Within the data below, determine how many lines contain "alphas" and supply only that figure.

----- Records provided -----

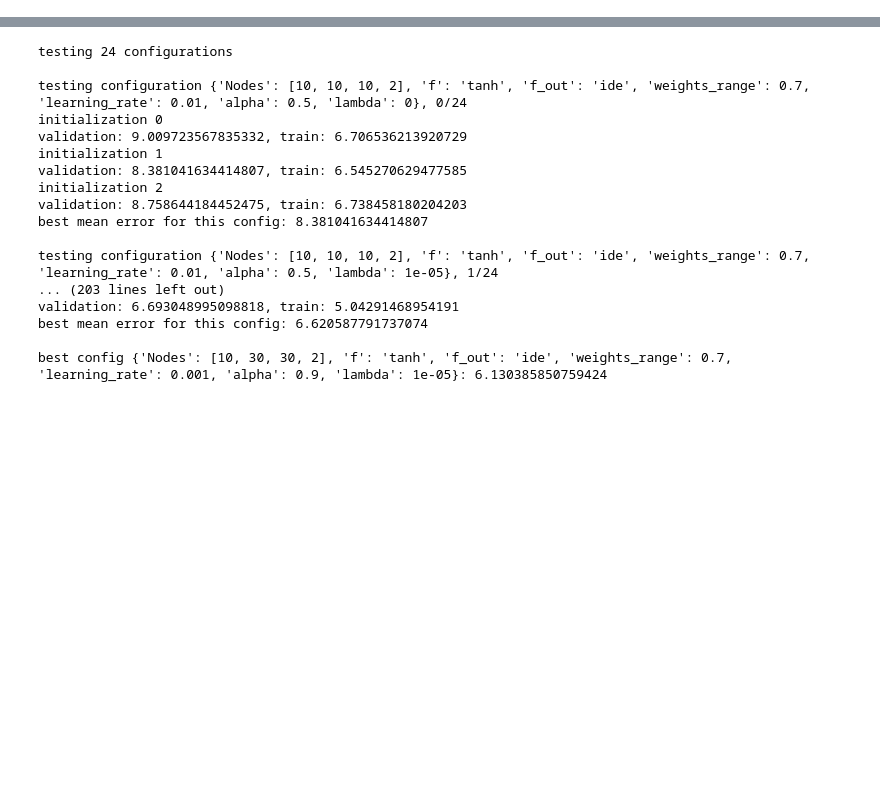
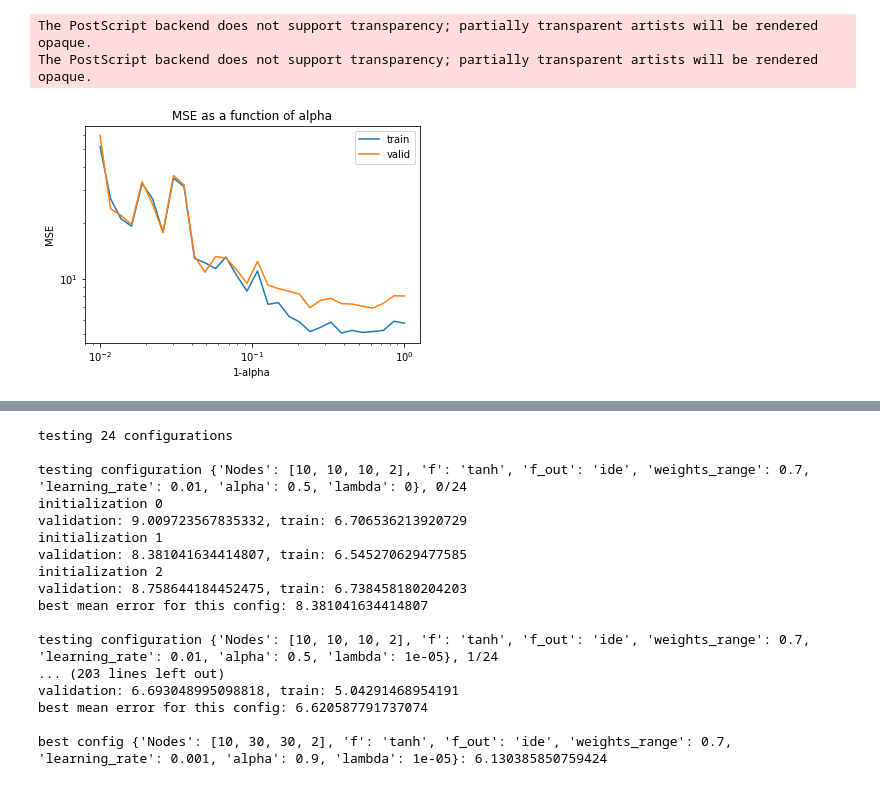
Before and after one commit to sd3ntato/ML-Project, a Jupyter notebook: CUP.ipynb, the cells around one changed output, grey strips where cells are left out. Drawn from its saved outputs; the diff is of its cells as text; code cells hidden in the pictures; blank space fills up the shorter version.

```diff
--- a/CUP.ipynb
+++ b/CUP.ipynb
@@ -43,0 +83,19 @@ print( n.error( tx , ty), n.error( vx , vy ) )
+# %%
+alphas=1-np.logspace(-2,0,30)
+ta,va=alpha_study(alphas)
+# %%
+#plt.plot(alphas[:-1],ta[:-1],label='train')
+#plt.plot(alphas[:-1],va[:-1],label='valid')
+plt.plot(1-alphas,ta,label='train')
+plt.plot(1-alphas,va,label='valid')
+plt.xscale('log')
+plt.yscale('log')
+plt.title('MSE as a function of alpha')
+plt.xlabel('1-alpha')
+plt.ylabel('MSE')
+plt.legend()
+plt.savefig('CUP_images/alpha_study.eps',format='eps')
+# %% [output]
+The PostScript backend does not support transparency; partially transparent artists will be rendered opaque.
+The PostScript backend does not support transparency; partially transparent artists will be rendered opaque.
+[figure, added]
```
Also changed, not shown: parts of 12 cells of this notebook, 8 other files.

-----

[Exercise solution] 6